This preview has intentionally blurred sections. Sign up to view the full version.View Full Document
Unformatted text preview: Using Statistics to Answer Questions – Chapter 9 • Statistics : Branch of mathematics that involves the collection, analysis, and interpretation of data. o Two main branches of statistics assist your decisions in different ways. Descriptive Statistics • Procedures used to summarize a set of data. • Measure of central tendency : typical or representative score • Variability : what spread exists in the scores Inferential Statistics • Inferential statistics are used to analyze data after you have conducted an experiment to determine whether your independent variable had a significant effect. Scales of Measurement • Measurement : The assignment of symbols to events according to a set of rules. • Scale of measurement : A set of measurement rules o Nominal Scale Events are assigned to categories, classify your research participants as men or women, as right-handed or left-handed, as Catholic or Protestant. Differences between categories are qualitative (kind) and not quantitative (degree). Do number of individuals in one category differs as a function of some treatment? Examples: Jersey numbers, telephones, zip codes? o Ordinal Scale Permits events to be rank ordered ; usually single continuum that underlies a classification system Examples: college football standing, pop music charts, class standings, might divide participants up on basis of creativity and end up with three categories (noncreative, creative, highly creative) Degree of quantitative difference that nominal scale does not have Differences between consecutive values are not necessarily equal: Ex. top 20 football teams (difference between 1 and 4, not necessarily same as 6 and 9) –don’t know how much distance exists between ranks. o Interval Scale Rank ordering and assumption of equal distance between ranks; household thermometer, ACT, SAT, often chosen because no true zero . o Ratio Scale Rank ordering of events, assumption of equal distance between ranks and a true zero point ; weight, length, calorie content of food o Scales of measurement directly determine which measure of tendency you will use. Measures of Central Tendency • Mode o The score in distribution that occurs most often; can be more than one mode o 12, 15, 20, 20, 20 o Mode is 20 o Only measure of central tendency that can be use for nominal data • Median o The number that divides a distribution into equal halves, to calculate first rank them o 56, 15, 12, 20, 17 o 12, 15, 17, 20, 56 (Median is 17) o for ordinal, interval, and ratio data • Mean o The arithmetic average of a set of numbers. It is found by adding all the scores in a set and then dividing by the number of scores....

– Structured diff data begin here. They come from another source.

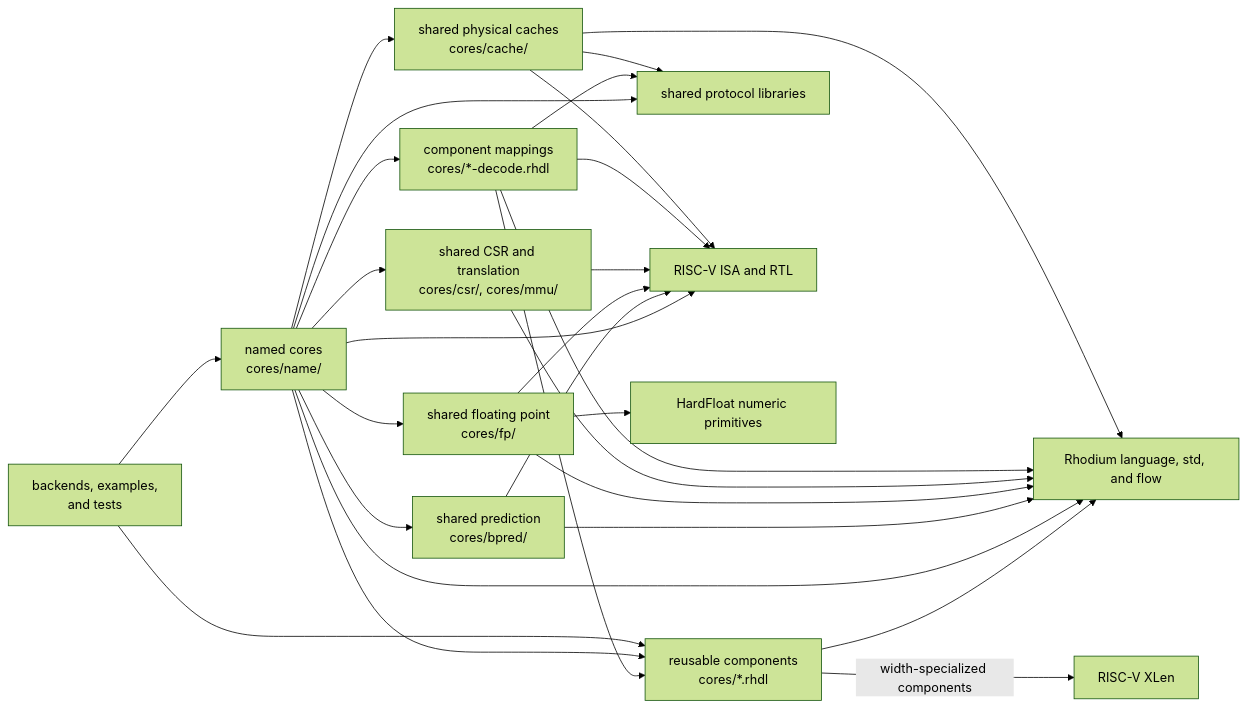
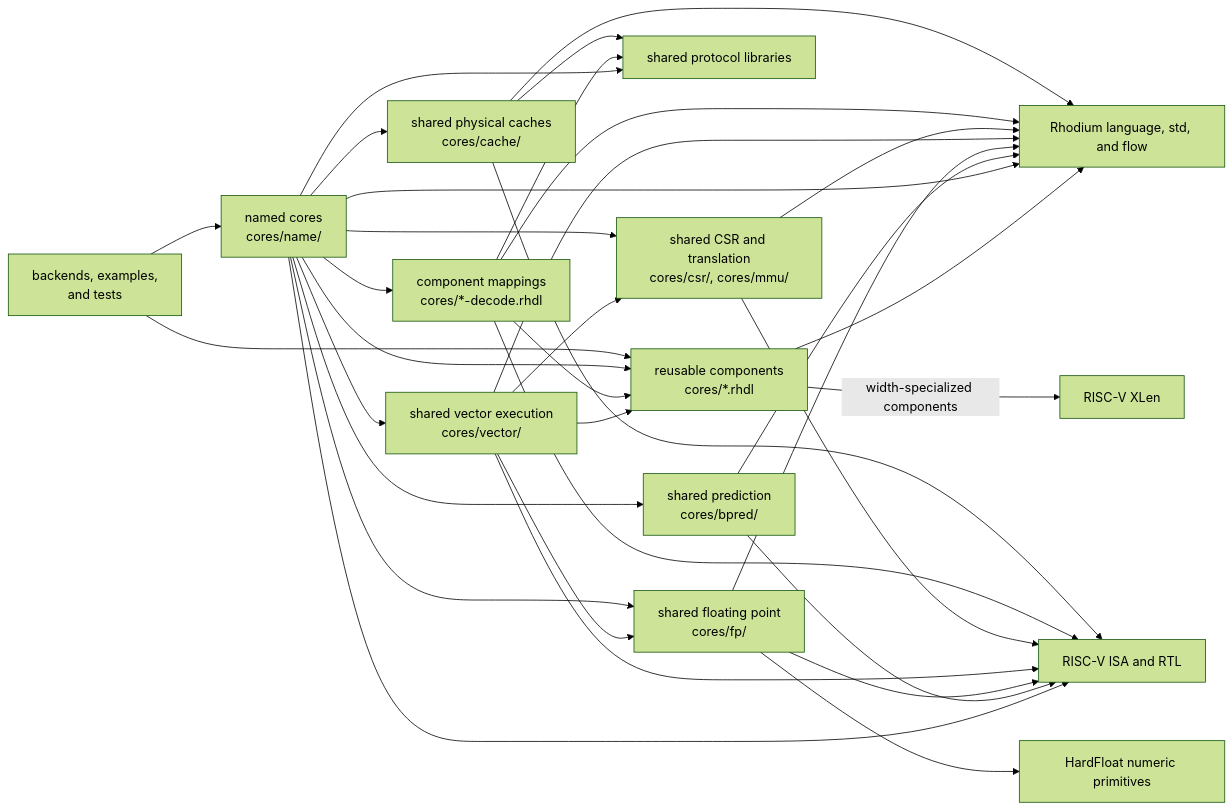
The diagram in cores/DEVELOPING.md (jerryz123/rhodium), drawn with Mermaid (forest theme) before and after one commit. The commit also changed other lines of this file and 139 other files, not shown here.

Commit message:
factor out reusable vector

````diff
--- a/cores/DEVELOPING.md
+++ b/cores/DEVELOPING.md
@@ -47,30 +49,36 @@
 ```mermaid
 flowchart LR
   Consumers["backends, examples,<br/>and tests"] --> Named["named cores<br/>cores/name/"]
   Consumers --> Reusable["reusable components<br/>cores/*.rhdl"]
   Named --> Reusable
   Named --> Cache["shared physical caches<br/>cores/cache/"]
   Cache --> Protocols
   Cache --> Riscv
   Cache --> Rhodium
   Named --> Mapping["component mappings<br/>cores/*-decode.rhdl"]
   Mapping --> Reusable
   Mapping --> Riscv
   Mapping --> Protocols
   Mapping --> Rhodium
   Named --> State["shared CSR and translation<br/>cores/csr/, cores/mmu/"]
   State --> Riscv
   State --> Rhodium
   Named --> FP["shared floating point<br/>cores/fp/"]
+  Named --> Vector["shared vector execution<br/>cores/vector/"]
+  Vector --> FP
+  Vector --> State
+  Vector --> Reusable
+  Vector --> Riscv
+  Vector --> Rhodium
   FP --> Riscv
   FP --> Rhodium
   FP --> HardFloat["HardFloat numeric primitives"]
   Named --> Bpred["shared prediction<br/>cores/bpred/"]
   Bpred --> Riscv
   Bpred --> Rhodium
   Named --> Riscv["RISC-V ISA and RTL"]
   Named --> Protocols["shared protocol libraries"]
   Named --> Rhodium["Rhodium language, std, and flow"]
   Reusable --> Rhodium
   Reusable -->|"width-specialized components"| Xlen["RISC-V XLen"]
 ```
````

View Full Document
- Spring '11
- Statistics, Statistical significance, Correlation and dependence, Pearson product-moment correlation coefficient